At this time, one treatment to help reduce transmission of HIV from the mother to her baby is the drug AZT (also called Zidovudine). Some women may already be receiving treatment for their HIV infection with any of a variety of drugs when they find out they are pregnant. It is important for these women to discuss with their health care provider the risks and benefits of continuing or stopping medications which may not be approved for pregnant women or infants.
If you are pregnant and have HIV or AIDS, you may pass the virus to your baby in three ways:
The chances are about one in four that HIV will pass from a mother to her baby before or during birth. This is only an average. No one can tell you for sure what your baby's chances are.
If you have HIV and are pregnant, the most important thing you can do is to see your health care provider early and often during your pregnancy. There are several options available for reducing the transmission of HIV to your baby -- talk with your doctor about what treatment is most appropriate. You may also want to discuss with your doctor the option of having a caesarean birth.
The following is a current treatment option that you may want to discuss with your health care provider:
AZT is a medicine used to treat HIV infection. With AZT, the chance that your baby will get HIV is lowered from about 3 out of 12 (25 percent) to 1 out of 12 (8 percent).
Other Ways to Protect Your Baby
In addition to the treatment option mentioned above, there are other ways to protect your baby that you may want to discuss with your doctor. These include:

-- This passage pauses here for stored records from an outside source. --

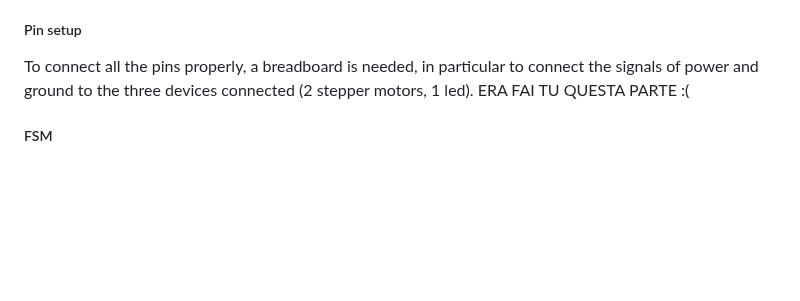
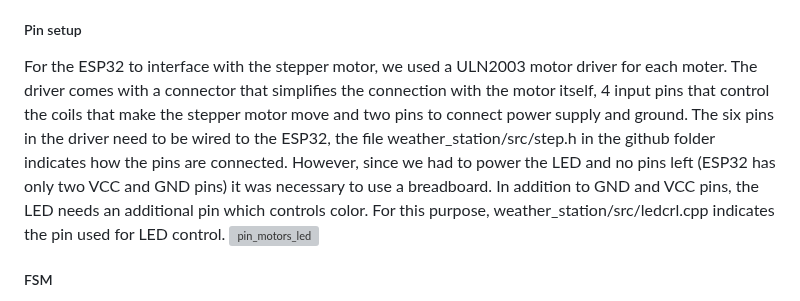
Before and after one commit to achf01/weatherStation, a Markdown page: README.md, the part around the change. GitHub-like rendering; blank space fills up the shorter version; grey boxes are pictures that could not be loaded.

```diff
--- a/README.md
+++ b/README.md
@@ -169,8 +169,9 @@ The data received will be displayed on the LCD screen and also sent thanks to th
 This part of the project controls the ESP responsable for the rotation of the wheels and the correct illumination of the led. The information about what to display is given by the other ESP through a MQTT message, that is properly parsed in order to have the right information. The info passed consist of time and weather.
 
 ##### Pin setup
-To connect all the pins properly, a breadboard is needed, in particular to connect the signals of power and ground to the three devices connected (2 stepper motors, 1 led).
-ERA FAI TU QUESTA PARTE :(
+For the ESP32 to interface with the stepper motor, we used a ULN2003 motor driver for each moter. The driver comes with a connector that simplifies the connection with the motor itself, 4 input pins that control the coils that make the stepper motor move and two pins to connect power supply and ground. The six pins in the driver need to be wired to the ESP32,  the file weather_station/src/step.h in the github folder indicates how the pins are connected. However, since we had to power the LED and no pins left (ESP32 has only two VCC and GND pins) it was necessary to use a breadboard. In addition to GND and VCC pins, the LED needs an additional pin which controls color. For this purpose, weather_station/src/ledcrl.cpp indicates the pin used for LED control.
+<img width="962" alt="pin_motors_led" src="https://github.com/achf01/weatherStation/assets/109226936/8bae1cf5-d56a-4024-811a-b1138771d2f6">
+
 
 ##### FSM
 Once received the information, they are elaborated thanks to a Finite State Machine that takes as input a structure composed of boolean values describing the weather taken from the open weather api. This object is created with the data passed using the MQTT message after parsing. The FSM gives the input and the direction of rotation of the wheels cousing the motion.
```
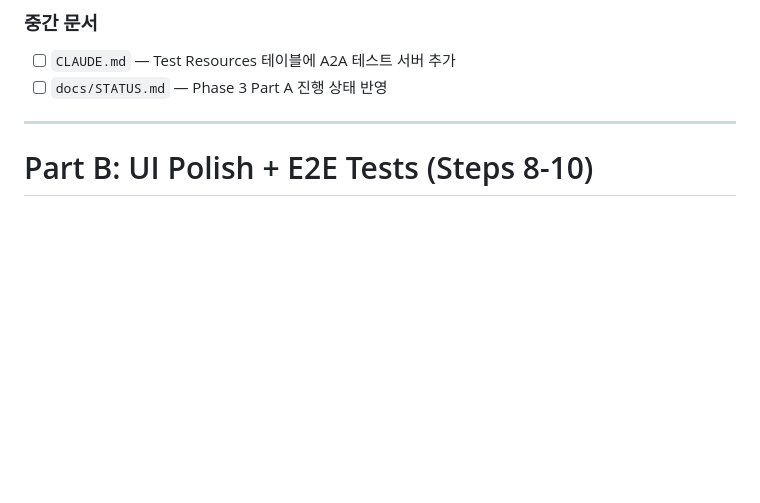
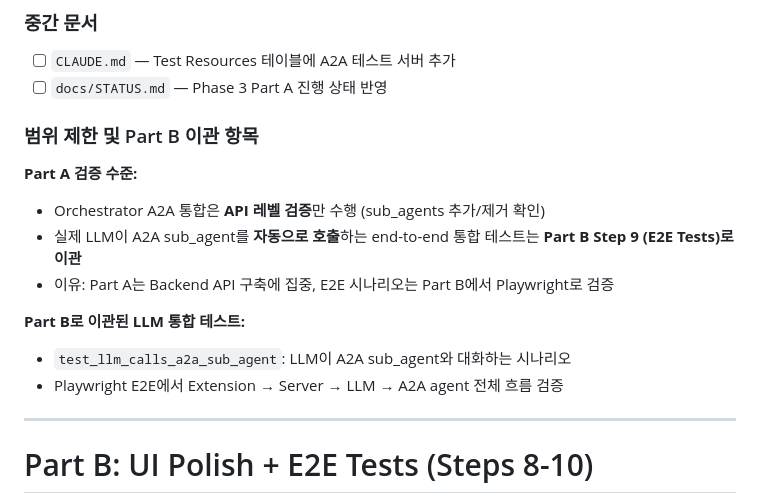
Before and after one commit to circling-booster/AgentHub, a Markdown page: docs/plans/phase3.0.md, the part around the change. GitHub-like rendering; blank space fills up the shorter version.

```diff
--- a/docs/plans/phase3.0.md
+++ b/docs/plans/phase3.0.md
@@ -528,6 +528,17 @@ feat(phase3): Step 7 - Orchestrator A2A sub-agent integration and DI wiring
 - [ ] `CLAUDE.md` — Test Resources 테이블에 A2A 테스트 서버 추가
 - [ ] `docs/STATUS.md` — Phase 3 Part A 진행 상태 반영
 
+### 범위 제한 및 Part B 이관 항목
+
+**Part A 검증 수준:**
+- Orchestrator A2A 통합은 **API 레벨 검증**만 수행 (sub_agents 추가/제거 확인)
+- 실제 LLM이 A2A sub_agent를 **자동으로 호출**하는 end-to-end 통합 테스트는 **Part B Step 9 (E2E Tests)로 이관**
+- 이유: Part A는 Backend API 구축에 집중, E2E 시나리오는 Part B에서 Playwright로 검증
+
+**Part B로 이관된 LLM 통합 테스트:**
+- `test_llm_calls_a2a_sub_agent`: LLM이 A2A sub_agent와 대화하는 시나리오
+- Playwright E2E에서 Extension → Server → LLM → A2A agent 전체 흐름 검증
+
 ---
 
 # Part B: UI Polish + E2E Tests (Steps 8-10)
```
Also changed, not shown: CLAUDE.md (+1 -1 lines), docs/STATUS.md (+51 -16 lines).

This article was provided by U.S. Health Care Financing Administration. It is a part of the publication Pregnancy and HIV -- What Women and Doctors Need to Know.